RAW DATA>
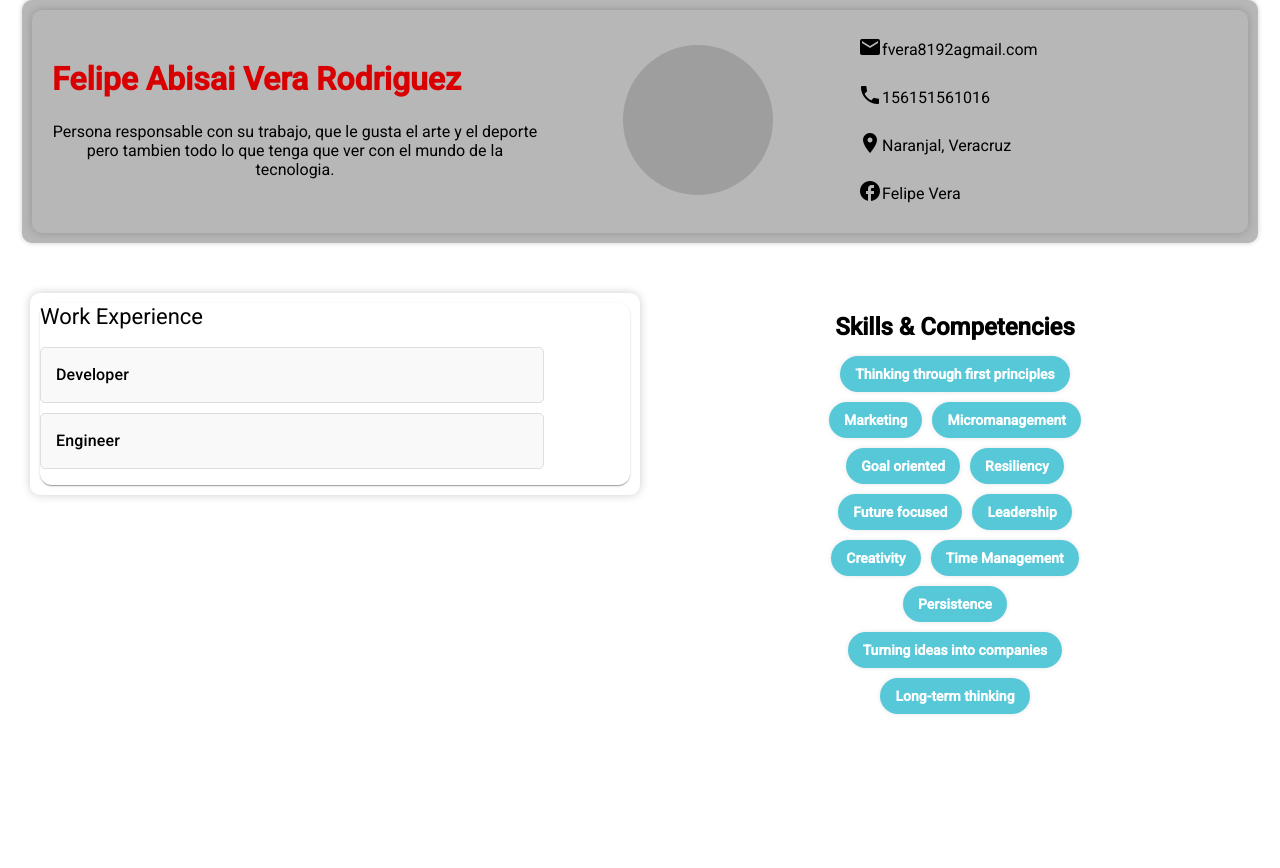
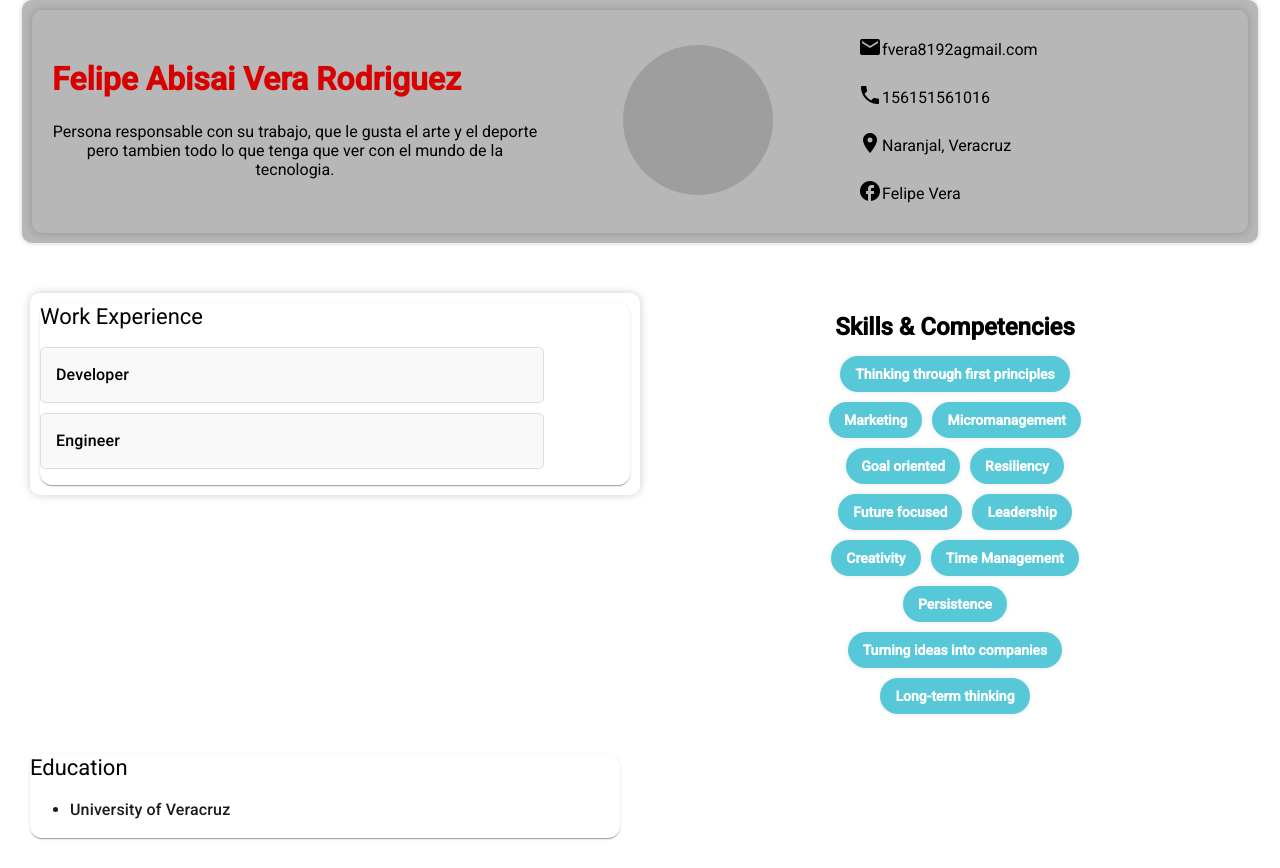
Before and after one commit to cuboalcub/cuboalcub.github.io, an Angular app: page / in a window 1280 px wide. Before the commit the page ends 800 px from the top, so only its background shows below. Built offline with nearby package versions, Linux system fonts and the light colour scheme; grey boxes are pictures that could not be loaded.

Commit message:
feat: :art: new code

```diff
--- a/src/app/app.component.html
+++ b/src/app/app.component.html
@@ -8,4 +8,12 @@
       <app-skills></app-skills>
   </td>
 </tr>
+<tr>
+  <td>
+    <app-education></app-education>
+  </td>
+  <td>
+
+  </td>
+</tr>
 </table>
--- a/src/app/app.component.ts
+++ b/src/app/app.component.ts
@@ -3,10 +3,11 @@ import { RouterOutlet } from '@angular/router';
 import { HeaderComponent } from './header/header.component';
 import { WorkExperienceComponent } from './work-experience/work-experience.component';
 import { SkillsComponent } from './skills/skills.component';
+import { EducationComponent } from './education/education.component';
 @Component({
   selector: 'app-root',
   standalone: true,
-  imports: [RouterOutlet, HeaderComponent, WorkExperienceComponent, SkillsComponent],
+  imports: [RouterOutlet, HeaderComponent, WorkExperienceComponent, SkillsComponent, EducationComponent],
   templateUrl: './app.component.html',
   styleUrl: './app.component.css'
 })
--- /dev/null
+++ b/src/app/education/education.component.css
@@ -0,0 +1,5 @@
+.education{
+    background-color: transparent;
+    color: black;
+
+}
--- /dev/null
+++ b/src/app/education/education.component.html
@@ -0,0 +1,10 @@
+<div>
+    <mat-card class="education">
+        <mat-card-title>Education</mat-card-title>
+        <mat-card-subtitle>
+            <ul class="card-list">
+                <li>University of Veracruz</li>
+            </ul>
+        </mat-card-subtitle>
+    </mat-card>
+</div>
```
Also changed, not shown: src/app/education/education.component.ts (added, +12 -0 lines), 1 other file (tests, documents, lock files or other folders).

ACTION ITEM> Could you reproduce the listing above word for word while leaving out its pictures?

RESULT OF THE TASK>
Before and after one commit to cuboalcub/cuboalcub.github.io, an Angular app: page / in a window 1280 px wide. Before the commit the page ends 800 px from the top, so only its background shows below. Built offline with nearby package versions, Linux system fonts and the light colour scheme; grey boxes are pictures that could not be loaded.

Commit message:
feat: :art: new code

```diff
--- a/src/app/app.component.html
+++ b/src/app/app.component.html
@@ -8,4 +8,12 @@
       <app-skills></app-skills>
   </td>
 </tr>
+<tr>
+  <td>
+    <app-education></app-education>
+  </td>
+  <td>
+
+  </td>
+</tr>
 </table>
--- a/src/app/app.component.ts
+++ b/src/app/app.component.ts
@@ -3,10 +3,11 @@ import { RouterOutlet } from '@angular/router';
 import { HeaderComponent } from './header/header.component';
 import { WorkExperienceComponent } from './work-experience/work-experience.component';
 import { SkillsComponent } from './skills/skills.component';
+import { EducationComponent } from './education/education.component';
 @Component({
   selector: 'app-root',
   standalone: true,
-  imports: [RouterOutlet, HeaderComponent, WorkExperienceComponent, SkillsComponent],
+  imports: [RouterOutlet, HeaderComponent, WorkExperienceComponent, SkillsComponent, EducationComponent],
   templateUrl: './app.component.html',
   styleUrl: './app.component.css'
 })
--- /dev/null
+++ b/src/app/education/education.component.css
@@ -0,0 +1,5 @@
+.education{
+    background-color: transparent;
+    color: black;
+
+}
--- /dev/null
+++ b/src/app/education/education.component.html
@@ -0,0 +1,10 @@
+<div>
+    <mat-card class="education">
+        <mat-card-title>Education</mat-card-title>
+        <mat-card-subtitle>
+            <ul class="card-list">
+                <li>University of Veracruz</li>
+            </ul>
+        </mat-card-subtitle>
+    </mat-card>
+</div>
```
Also changed, not shown: src/app/education/education.component.ts (added, +12 -0 lines), 1 other file (tests, documents, lock files or other folders).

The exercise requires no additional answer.